|Aardvarks. Mr Bernstein again chooses his *nix versions carefully to ensure the greatest differences between them. (In support of his own completely non-standards-adhering tools?) Solaris, SuSE, OpenBSD - all have very different goals and different ways of achieving them. This isn't cross platform compatibilty so much as 'Do it my way or I will suck what blood you have left in your veins. Because I am the best!' Or something of the sort. I see it this way RMS == DJB. Both being watermelons who've decided to turn computing into a religion of some sort. It's just a matter of which values you choose to assign to either variable to unbalance the equation. Elephants will devour the world.|
|For future reference, would you prefer moneyless compliments or no compliments at all?|
|Depends whether they're good compliments with specific things to say, and whether they're from people I know. I'd rather no compliment than random "you rock!", but otherwise I'd rather have a compliment. Slightly.|
|DJB wasn't actually arguing in favour of his own tools, in that article, though - as a slight aside he did, but he was arguing against trans-package compatibility overwhelming cross-platform compatibility, ie. he was saying that letting Apache handle things its own way is better than having SuSE do it Bernstein-way and everyone else having it handle things its own way. Aside from which, Bernstein tools aren't non-standards-adhering, because they are a choice. If a distro installs everything under Bernstein tools as default, and every other distro does not, *that* would be non-standards-adhering. And, ironically, is the way I would like Grarh to be.|
Also, RMS's code sucks, and DJB's doesn't. This is 'sucks' defined as "is big, slow, and bug-filled".
|Mmm, I was really referring to personality rather than coding ability. As in, both are uncompromising in the belief that they are correct, both have a reputation of being somewhat nutty because of this, both have a reputation as poor communicators - ranting rather than discussing.|

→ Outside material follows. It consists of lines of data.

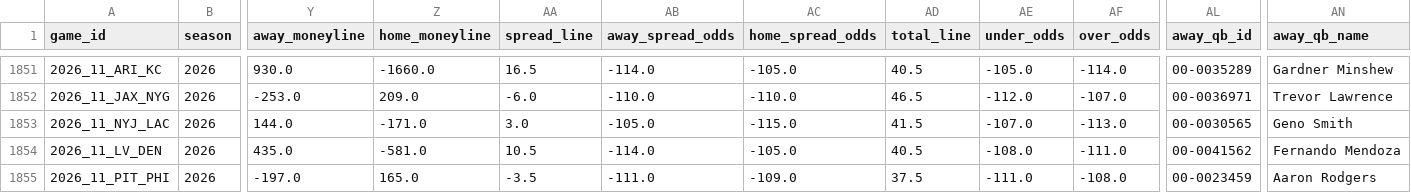
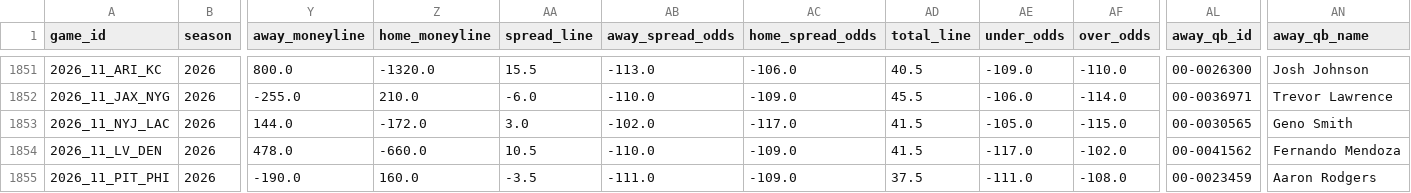
Before and after one commit to gmalbert/nfl-predictions, a CSV file: data_files/nfl_games_historical.csv, drawn as a sheet; only a part is shown, gaps mark what is left out; the diff covers the shown part only; the diff names each change by its address in the sheet, - before the commit and + after, or states it on an @@ line.

```diff
--- a/data_files/nfl_games_historical.csv
+++ b/data_files/nfl_games_historical.csv
-Y1851 (away_moneyline): 930.0
+Y1851 (away_moneyline): 800.0
-Z1851 (home_moneyline): -1660.0
+Z1851 (home_moneyline): -1320.0
-AA1851 (spread_line): 16.5
+AA1851 (spread_line): 15.5
-AB1851 (away_spread_odds): -114.0
+AB1851 (away_spread_odds): -113.0
-AC1851 (home_spread_odds): -105.0
+AC1851 (home_spread_odds): -106.0
-AE1851 (under_odds): -105.0
+AE1851 (under_odds): -109.0
-AF1851 (over_odds): -114.0
+AF1851 (over_odds): -110.0
-AL1851 (away_qb_id): 00-0035289
+AL1851 (away_qb_id): 00-0026300
-AN1851 (away_qb_name): Gardner Minshew
+AN1851 (away_qb_name): Josh Johnson
-Y1852 (away_moneyline): -253.0
+Y1852 (away_moneyline): -255.0
-Z1852 (home_moneyline): 209.0
+Z1852 (home_moneyline): 210.0
-AC1852 (home_spread_odds): -110.0
+AC1852 (home_spread_odds): -109.0
-AD1852 (total_line): 46.5
+AD1852 (total_line): 45.5
-AE1852 (under_odds): -112.0
+AE1852 (under_odds): -106.0
-AF1852 (over_odds): -107.0
+AF1852 (over_odds): -114.0
-Z1853 (home_moneyline): -171.0
+Z1853 (home_moneyline): -172.0
-AB1853 (away_spread_odds): -105.0
+AB1853 (away_spread_odds): -102.0
-AC1853 (home_spread_odds): -115.0
+AC1853 (home_spread_odds): -117.0
-AE1853 (under_odds): -107.0
+AE1853 (under_odds): -105.0
-AF1853 (over_odds): -113.0
+AF1853 (over_odds): -115.0
-Y1854 (away_moneyline): 435.0
+Y1854 (away_moneyline): 478.0
-Z1854 (home_moneyline): -581.0
+Z1854 (home_moneyline): -660.0
-AB1854 (away_spread_odds): -114.0
+AB1854 (away_spread_odds): -110.0
-AC1854 (home_spread_odds): -105.0
+AC1854 (home_spread_odds): -109.0
-AD1854 (total_line): 40.5
+AD1854 (total_line): 41.5
-AE1854 (under_odds): -108.0
+AE1854 (under_odds): -117.0
-AF1854 (over_odds): -111.0
+AF1854 (over_odds): -102.0
-Y1855 (away_moneyline): -197.0
+Y1855 (away_moneyline): -190.0
-Z1855 (home_moneyline): 165.0
+Z1855 (home_moneyline): 160.0
```
Also changed, not shown: 79 edited cells elsewhere in this file, data_files/model_feature_importances.csv, 3 other files.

I would say that Bernstein's tools aren't standards adhering because they generally ignore such things as the Linux Standards Base and do things the way Bernstein would prefer. Bernstein would seem to allow software to install config files in /banana/aardvark/... /config as an extreme example, so long as it was installed in the same directory on all platforms. Bernstein's demand table suggesting Apache config should be in /usr/local/apache/conf seems to indicate he doesn't understand what /usr/local is for. Or what /etc is for. Most of the locations he suggests in that table go completely against the LSB (OK, you could say that the LSB is wrong, but why? It's a reasonably sane set of standards, and actually aims to fix many of the problems Bernstein brings up.). Certainly his point is not that his locations are correct, simply that they should be the same on all platforms, but why not use the work that's already been done in this area to make his point? I would say that both trans-package and cross-platform compatibility are equally important. It would be nice if software behaved the same no matter which platform it was installed on, but it would be equally nice to know that all packages installed config files in /etc, user binaries in /bin, system binaries in /sbin and so on. I just don't see how leaving it entirely up to the software maintainers is going to lead to a more usable system.
As for Grarh, I agree with you to a point. I want Grarh to be a system that allows you to install Bernsteins tools as default. I think the thing is to make it possible to install as flexibly as possible, whether that is Bernstein, or GNU, or some tools your mate down the road hacked together. And if you want to have a single directory in / called
/tomato with everything under that, I want it to let you do that. Key point is flexibility, getting it to do what you want it to do, imposing as few rules as possible.